## Activity
Go through the listing below and count each line with the word "transform" in it; return only the count.
****************
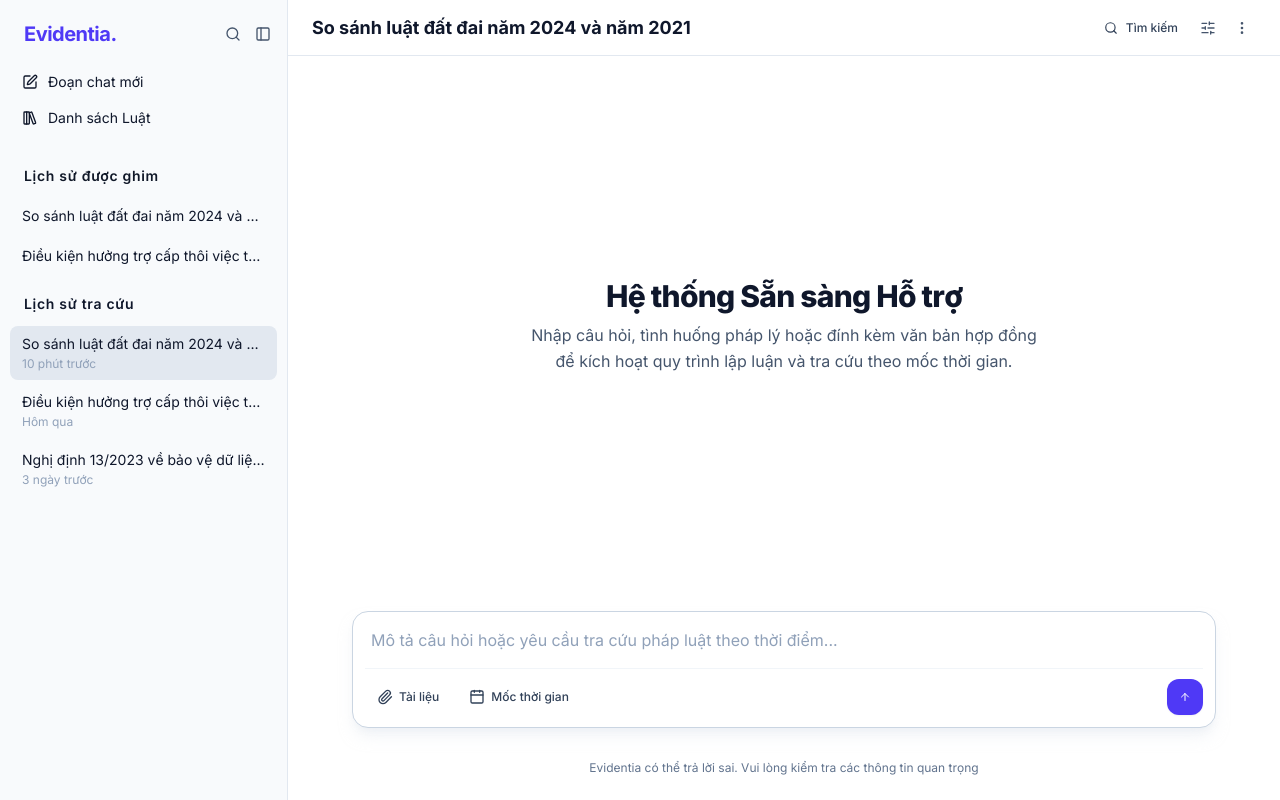
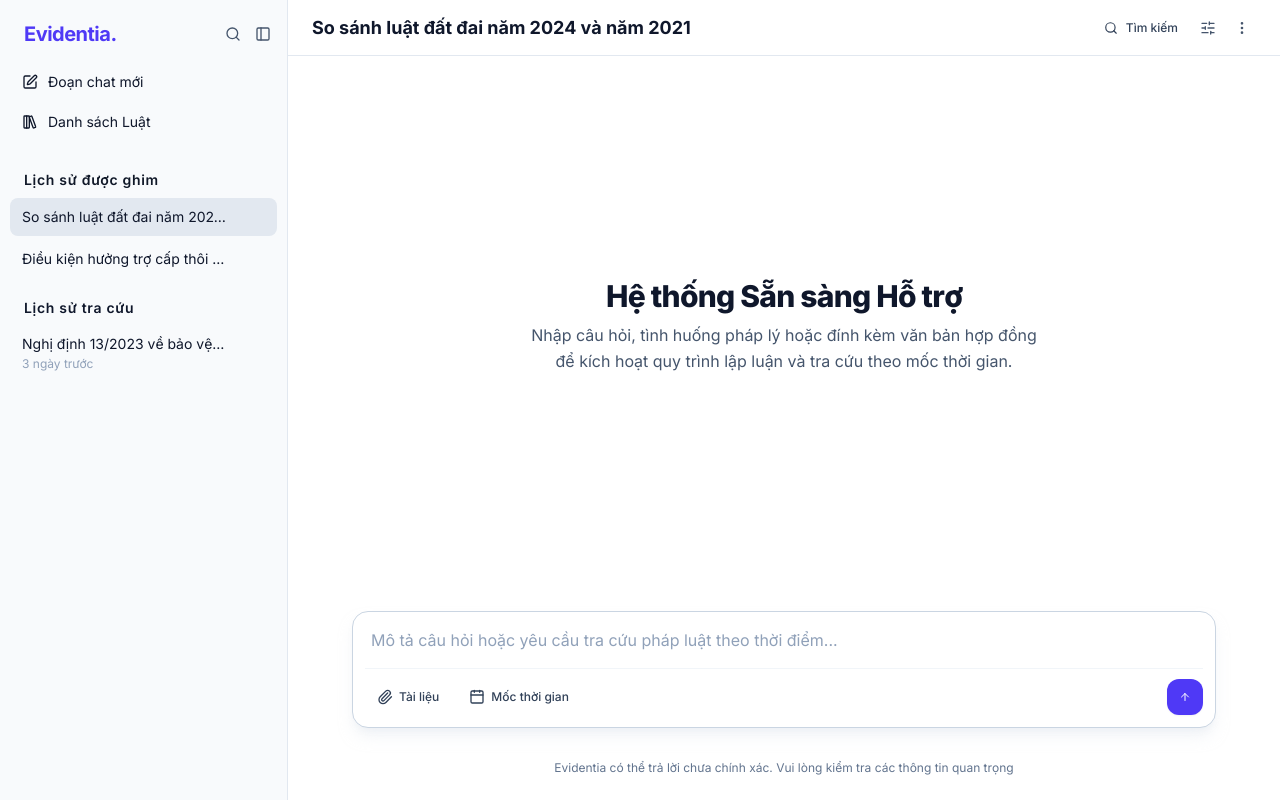
Before and after one commit to VictorNguyenLPN/Evidentia, a React (Vite) app in the folder frontend/: page /chats in a window 1280 px wide. Built offline with nearby package versions, Linux system fonts and the light colour scheme.

Commit message:
feat(ui): add scroll animation for long title (history chat), add pinning chat

```diff
--- /dev/null
+++ b/frontend/src/components/scrollable-text.tsx
@@ -0,0 +1,89 @@
+import React, { useRef, useState, useEffect } from 'react';
+
+export interface ScrollableTextProps {
+  text: string;
+  className?: string;
+  isHovered?: boolean;
+}
+
+export const ScrollableText: React.FC<ScrollableTextProps> = ({
+  text,
+  className = '',
+  isHovered: externalIsHovered,
+}) => {
+  const containerRef = useRef<HTMLDivElement>(null);
+  const textRef = useRef<HTMLSpanElement>(null);
+  const [internalIsHovered, setInternalIsHovered] = useState(false);
+  const [overflowDistance, setOverflowDistance] = useState(0);
+
+  const isHovered = externalIsHovered !== undefined ? externalIsHovered : internalIsHovered;
+
+  const checkOverflow = () => {
+    if (containerRef.current && textRef.current) {
+      const containerWidth = containerRef.current.clientWidth;
+      const textWidth = textRef.current.scrollWidth;
+      const diff = textWidth - containerWidth;
+      setOverflowDistance(diff > 0 ? diff : 0);
+    }
+  };
+
+  useEffect(() => {
+    checkOverflow();
+  }, [text]);
+
+  useEffect(() => {
+    const container = containerRef.current;
+    if (!container) return;
+
+    const parentButton = container.closest('button') || container;
+
+    const onEnter = () => {
+      checkOverflow();
+      setInternalIsHovered(true);
+    };
+
+    const onLeave = () => {
+      setInternalIsHovered(false);
+    };
+
+    parentButton.addEventListener('mouseenter', onEnter);
+    parentButton.addEventListener('mouseleave', onLeave);
+
+    return () => {
+      parentButton.removeEventListener('mouseenter', onEnter);
+      parentButton.removeEventListener('mouseleave', onLeave);
+    };
+  }, [text]);
+
+  const SCROLL_SPEED = 50;
+  const duration = overflowDistance > 0 ? Math.max(0.6, overflowDistance / SCROLL_SPEED) : 0;
+
+  return (
+    <div
+      ref={containerRef}
+      className="w-full overflow-hidden relative select-none"
+      title={text}
+    >
+      <span
+        ref={textRef}
+        className={`${
+          isHovered && overflowDistance > 0 ? 'inline-block whitespace-nowrap' : 'block truncate'
+        } ${className}`}
+        style={{
+          transform:
+            isHovered && overflowDistance > 0
+              ? `translateX(-${overflowDistance + 4}px)`
+              : 'translateX(0)',
+          transition:
+            isHovered && overflowDistance > 0
+              ? `transform ${duration}s linear 0.25s`
+              : 'none',
+        }}
+      >
+        {text}
+      </span>
+    </div>
+  );
+};
+
+export default ScrollableText;
--- a/frontend/src/pages/ChatPage.tsx
+++ b/frontend/src/pages/ChatPage.tsx
@@ -14,8 +14,11 @@ import {
     Clock,
     ChevronRight,
     LibraryBig,
+    Pin,
+    PinOff,
 } from 'lucide-react';
 import Button from '../components/button';
+import ScrollableText from '../components/scrollable-text';
 
 export const ChatPage: React.FC = () => {
     const [isSidebarOpen, setIsSidebarOpen] = useState(true);
@@ -24,6 +27,21 @@ export const ChatPage: React.FC = () => {
     const [activeChatId, setActiveChatId] = useState<string | null>('1');
     const [inputPrompt, setInputPrompt] = useState('');
     const textareaRef = useRef<HTMLTextAreaElement>(null);
+
+    const [chats, setChats] = useState([
+        { id: '1', title: 'So sánh luật đất đai năm 2024 và năm 2021', time: '10 phút trước', tag: 'Đất đai', isPinned: true },
+        { id: '2', title: 'Điều kiện hưởng trợ cấp thôi việc theo Bộ luật Lao động', time: 'Hôm qua', tag: 'Lao động', isPinned: true },
+        { id: '3', title: 'Nghị định 13/2023 về bảo vệ dữ liệu cá nhân PDP', time: '3 ngày trước', tag: 'Doanh nghiệp', isPinned: false },
+    ]);
+
+    const pinnedChats = chats.filter(c => c.isPinned);
+
+    const togglePin = (id: string, e?: React.MouseEvent) => {
+        e?.stopPropagation();
+        setChats(prev => prev.map(chat =>
+            chat.id === id ? { ...chat, isPinned: !chat.isPinned } : chat
+        ));
+    };
 
     useEffect(() => {
         if (textareaRef.current) {
@@ -45,17 +63,6 @@ export const ChatPage: React.FC = () => {
         window.addEventListener('keydown', handleKeyDown);
         return () => window.removeEventListener('keydown', handleKeyDown);
     }, [isSearchOpen]);
-
-    const recentSearches = [
-        { id: '1', title: 'So sánh luật đất đai năm 2024 và năm 2021', time: '10 phút trước', tag: 'Đất đai' },
-        { id: '2', title: 'Điều kiện hưởng trợ cấp thôi việc theo Bộ luật Lao động', time: 'Hôm qua', tag: 'Lao động' },
-        { id: '3', title: 'Nghị định 13/2023 về bảo vệ dữ liệu cá nhân PDP', time: '3 ngày trước', tag: 'Doanh nghiệp' },
-    ];
-
-    const pinnedSearches = [
-        { id: '1', title: 'So sánh luật đất đai năm 2024 và năm 2021', time: '10 phút trước', tag: 'Đất đai' },
-        { id: '2', title: 'Điều kiện hưởng trợ cấp thôi việc theo Bộ luật Lao động', time: 'Hôm qua', tag: 'Lao động' },
-    ];
 
     return (
         <div className="relative h-screen w-full bg-slate-50 text-slate-800 flex overflow-hidden font-sans">
@@ -99,7 +106,7 @@ export const ChatPage: React.FC = () => {
                             </div>
 
                             <div className="space-y-1">
-                                {recentSearches
+                                {chats
                                     .filter(item => item.title.toLowerCase().includes(searchQuery.toLowerCase()))
                                     .map((item) => (
                                         <Button
@@ -197,7 +204,7 @@ export const ChatPage: React.FC = () => {
                         </div>
                     )}
 
-                    <div className=''>
+                    <div className='space-y-1'>
                         {isSidebarOpen ? (
                             <Button
                                 variant="sidebar"
@@ -245,63 +252,80 @@ export const ChatPage: React.FC = () => {
                 {/* ================= MIDDLE: HISTORY LIST && PINNED================= */}
                 <div className="flex-1 p-2.5 pt-5 overflow-y-auto space-y-5">
                     {isSidebarOpen ? (
+                        <div className="space-y-5">
+                            {/* Danh sách ghim (chỉ hiện khi có đoạn chat được ghim) */}
+                            {pinnedChats.length > 0 && (
                                 <div>
-                            <div className="flex items-center justify-between px-3.5 mb-3 text-sm font-semibold text-gray-900 tracking-wider">
+                                    <div className="flex items-center justify-between px-3.5 mb-2 text-sm font-semibold text-gray-900 tracking-wider">
                                         <span>Lịch sử được ghim</span>
                                     </div>
 
                                     <div className="space-y-1">
-                                {pinnedSearches.map((item) => (
+                                        {pinnedChats.map((item) => (
                                             <Button
-                                        key={item.id}
+                                                key={`pinned-${item.id}`}
                                                 variant="sidebar"
+                                                active={activeChatId === item.id}
+                                                onClick={() => setActiveChatId(item.id)}
+                                                className="group flex items-center justify-between px-3 py-2"
+                                            >
+                                                <div className="flex flex-col text-left flex-1 min-w-0 pr-1.5">
+                                                    <ScrollableText
+                                                        text={item.title}
+                                                        className="text-sm text-slate-900 font-normal"
+                                                    />
+                                                </div>
 
+                                                <button
+                                                    type="button"
+                                                    onClick={(e) => togglePin(item.id, e)}
+                                                    className="opacity-0 group-hover:opacity-100 p-1 text-slate-400 hover:text-slate-700 rounded hover:bg-slate-300/50 shrink-0"
+                                                    title="Bỏ ghim"
                                                 >
-                                        <div className="flex flex-col text-left w-full min-w-0">
-                                            <span className="text-sm text-slate-900 truncate">
-                                                {item.title}
-                                            </span>
-
-                                        </div>
+                                                    <PinOff className="w-3.5 h-3.5" />
+                                                </button>
                                             </Button>
                                         ))}
                                     </div>
                                 </div>
-                    ) : (
-                        <div className="flex flex-col items-center gap-1.5 pt-1">
-                            <Button
-                                variant="icon"
-                                onClick={() => setIsSidebarOpen(true)}
-                                title="Lịch sử tra cứu"
-                            >
-                                <History className="w-4 h-4" />
-                            </Button>
-                        </div>
                             )}
-                    {isSidebarOpen ? (
+
+
                             <div>
-                            <div className="flex items-center justify-between px-3.5 mb-3 text-sm font-semibold text-slate-900 tracking-wider">
+                                <div className="flex items-center justify-between px-3.5 mb-2 text-sm font-semibold text-slate-900 tracking-wider">
                                     <span>Lịch sử tra cứu</span>
                                 </div>
 
                                 <div className="space-y-1">
-                                {recentSearches.map((item) => (
+                                    {chats.filter(c => !c.isPinned).map((item) => (
                                         <Button
                                             key={item.id}
                                             variant="sidebar"
                                             active={activeChatId === item.id}
                                             onClick={() => setActiveChatId(item.id)}
+                                            className="group flex items-center justify-between px-3 py-2"
                                         >
-                                        <div className="flex flex-col text-left w-full min-w-0">
-                                            <span className="text-sm text-slate-900 truncate">
-                                                {item.title}
-                                            </span>
+                                            <div className="flex flex-col text-left flex-1 min-w-0 pr-1.5">
+                                                <ScrollableText
+                                                    text={item.title}
+                                                    className="text-sm text-slate-900 font-normal"
+                                                />
                                                 <span className="text-xs text-slate-400 mt-0.5">
                                                     {item.time}
                                                 </span>
                                             </div>
+
+                                            <button
+                                                type="button"
+                                                onClick={(e) => togglePin(item.id, e)}
+                                                className="opacity-0 group-hover:opacity-100 p-1 text-slate-400 hover:text-slate-700 hover:bg-slate-300/50 rounded shrink-0"
+                                                title="Ghim đoạn chat"
+                                            >
+                                                <Pin className="w-3.5 h-3.5" />
+                                            </button>
                                         </Button>
                                     ))}
+                                </div>
                             </div>
                         </div>
                     ) : (
@@ -353,7 +377,7 @@ export const ChatPage: React.FC = () => {
                         <div className="flex items-center gap-2.5">
                             <h1 className="text-base sm:text-lg font-bold text-slate-900">
                                 {activeChatId
-                                    ? recentSearches.find(c => c.id === activeChatId)?.title || 'Phiên làm việc'
+                                    ? chats.find(c => c.id === activeChatId)?.title || 'Phiên làm việc'
                                     : 'Phiên tra cứu mới'}
                             </h1>
                         </div>
@@ -444,7 +468,7 @@ export const ChatPage: React.FC = () => {
 
                     {/* Footer Disclaimer Note */}
                     <p className="mt-8 text-center text-xs text-slate-500">
-                        Evidentia có thể trả lời sai. Vui lòng kiểm tra các thông tin quan trọng
+                        Evidentia có thể trả lời chưa chính xác. Vui lòng kiểm tra các thông tin quan trọng
                     </p>
                 </div>
             </main>
```
Lines whose indentation alone changed are shown as unchanged.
****************
## Task result
2